In 1918, the top rate was 77% in order to pay for World War One. The government decreased the rate to 58% in 1922, and then to 24% in 1929. Surprisingly, the rate reached 63% during the Great Depression, and then was increased to 94% during World War Two. According to Wiki (be nice), President Franklin Roosevelt tried to increase the top bracket’s rate to 100% (on all incomes above $25,000) while Congress attempted to enact “payroll withholding.” The rates never left 90% too far until President Kennedy lowered it to 70%. The government lowered the rate again to 50% in 1982 and then to 28% in 1988 during the Reagan Administration. During the Clinton years, the rates hovered around 39% until they were lowered by the Bush administration to 35%, but that rate is set to expire in 2011.
At the present, according to the IRS, the top 0.1% of taxpayers pays 17.4% of federal income taxes, and the top 5% of taxpayers pays 57.1%.
Even though the federal income tax now represents the largest contributor to the monetary resources of the federal government instead of tariffs, taxation is more often than not used as a political tool to accomplish certain tools other than accrue fiscal resources.
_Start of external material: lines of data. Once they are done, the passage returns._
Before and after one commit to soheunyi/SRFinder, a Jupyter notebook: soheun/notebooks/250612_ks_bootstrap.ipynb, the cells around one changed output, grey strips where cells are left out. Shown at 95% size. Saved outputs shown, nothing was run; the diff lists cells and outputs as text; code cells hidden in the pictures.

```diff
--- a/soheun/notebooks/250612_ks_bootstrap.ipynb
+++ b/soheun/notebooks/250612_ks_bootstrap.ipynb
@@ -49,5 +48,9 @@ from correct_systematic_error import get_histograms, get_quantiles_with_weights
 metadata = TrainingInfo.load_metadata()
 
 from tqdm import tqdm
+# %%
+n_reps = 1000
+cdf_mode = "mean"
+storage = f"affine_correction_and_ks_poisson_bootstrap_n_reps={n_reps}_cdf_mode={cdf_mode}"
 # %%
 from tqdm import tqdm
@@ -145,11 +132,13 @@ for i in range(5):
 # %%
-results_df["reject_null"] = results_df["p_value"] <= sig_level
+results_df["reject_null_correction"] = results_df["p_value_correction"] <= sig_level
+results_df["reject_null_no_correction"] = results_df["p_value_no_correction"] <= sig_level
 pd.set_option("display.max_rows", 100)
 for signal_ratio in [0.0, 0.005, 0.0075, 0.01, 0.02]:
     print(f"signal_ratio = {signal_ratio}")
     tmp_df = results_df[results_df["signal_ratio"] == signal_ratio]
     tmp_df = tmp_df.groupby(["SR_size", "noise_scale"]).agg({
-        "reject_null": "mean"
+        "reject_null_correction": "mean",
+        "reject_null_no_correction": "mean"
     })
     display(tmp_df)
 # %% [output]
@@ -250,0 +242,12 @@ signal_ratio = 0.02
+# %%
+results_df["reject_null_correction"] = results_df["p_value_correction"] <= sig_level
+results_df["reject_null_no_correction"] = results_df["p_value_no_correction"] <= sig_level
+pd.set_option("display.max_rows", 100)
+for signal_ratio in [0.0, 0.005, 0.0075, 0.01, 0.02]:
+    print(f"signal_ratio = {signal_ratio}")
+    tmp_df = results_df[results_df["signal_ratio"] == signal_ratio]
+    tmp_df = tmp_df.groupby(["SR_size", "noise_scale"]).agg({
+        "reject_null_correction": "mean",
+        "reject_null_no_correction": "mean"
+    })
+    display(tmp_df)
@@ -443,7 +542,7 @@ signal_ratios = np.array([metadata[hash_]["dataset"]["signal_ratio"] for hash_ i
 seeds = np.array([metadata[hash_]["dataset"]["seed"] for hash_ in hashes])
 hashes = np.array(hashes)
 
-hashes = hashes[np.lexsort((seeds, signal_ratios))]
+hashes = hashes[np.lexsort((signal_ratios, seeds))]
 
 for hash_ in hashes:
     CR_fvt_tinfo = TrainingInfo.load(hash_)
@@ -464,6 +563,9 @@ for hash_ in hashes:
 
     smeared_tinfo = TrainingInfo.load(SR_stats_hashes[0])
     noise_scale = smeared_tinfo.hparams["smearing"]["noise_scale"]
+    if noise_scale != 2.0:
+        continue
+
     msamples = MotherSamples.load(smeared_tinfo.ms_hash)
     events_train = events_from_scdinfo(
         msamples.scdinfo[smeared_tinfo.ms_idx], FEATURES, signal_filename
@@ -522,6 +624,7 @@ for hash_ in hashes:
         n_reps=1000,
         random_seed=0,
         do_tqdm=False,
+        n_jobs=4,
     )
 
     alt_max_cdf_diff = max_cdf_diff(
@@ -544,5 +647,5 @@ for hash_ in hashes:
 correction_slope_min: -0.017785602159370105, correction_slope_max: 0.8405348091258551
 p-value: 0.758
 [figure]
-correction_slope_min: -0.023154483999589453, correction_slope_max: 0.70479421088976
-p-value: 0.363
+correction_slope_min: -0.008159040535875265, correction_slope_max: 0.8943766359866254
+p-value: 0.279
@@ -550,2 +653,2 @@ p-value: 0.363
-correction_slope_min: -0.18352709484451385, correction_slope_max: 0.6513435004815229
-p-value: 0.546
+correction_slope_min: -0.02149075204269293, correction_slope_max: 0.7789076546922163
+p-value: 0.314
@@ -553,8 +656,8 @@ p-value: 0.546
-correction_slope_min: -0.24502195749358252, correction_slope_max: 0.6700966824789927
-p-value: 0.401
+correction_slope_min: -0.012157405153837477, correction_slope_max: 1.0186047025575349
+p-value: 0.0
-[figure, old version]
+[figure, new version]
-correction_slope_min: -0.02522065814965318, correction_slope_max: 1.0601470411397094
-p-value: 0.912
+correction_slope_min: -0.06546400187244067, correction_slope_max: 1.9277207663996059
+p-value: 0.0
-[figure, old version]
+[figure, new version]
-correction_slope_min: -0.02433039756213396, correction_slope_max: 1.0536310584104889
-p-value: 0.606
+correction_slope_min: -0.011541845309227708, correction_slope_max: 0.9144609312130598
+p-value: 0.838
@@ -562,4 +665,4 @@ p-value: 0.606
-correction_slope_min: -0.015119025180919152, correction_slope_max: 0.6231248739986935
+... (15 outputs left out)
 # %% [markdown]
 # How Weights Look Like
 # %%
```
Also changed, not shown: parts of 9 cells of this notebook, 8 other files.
For example, the tax law can be rewritten to encourage consumers into purchasing certain goods or services, or to disincentivize people from engaging in certain economic activities.
Generally speaking, the American tax system is “progressive”, meaning that those with higher incomes respectively are required by the system to pay a higher percentage than those with a lower income. The system divides certain income levels into “brackets” that then determine at what rate that wage-earner pays his taxes.
However, why have a progressive tax system? What exactly is a progressive tax system? More on this in my next blog!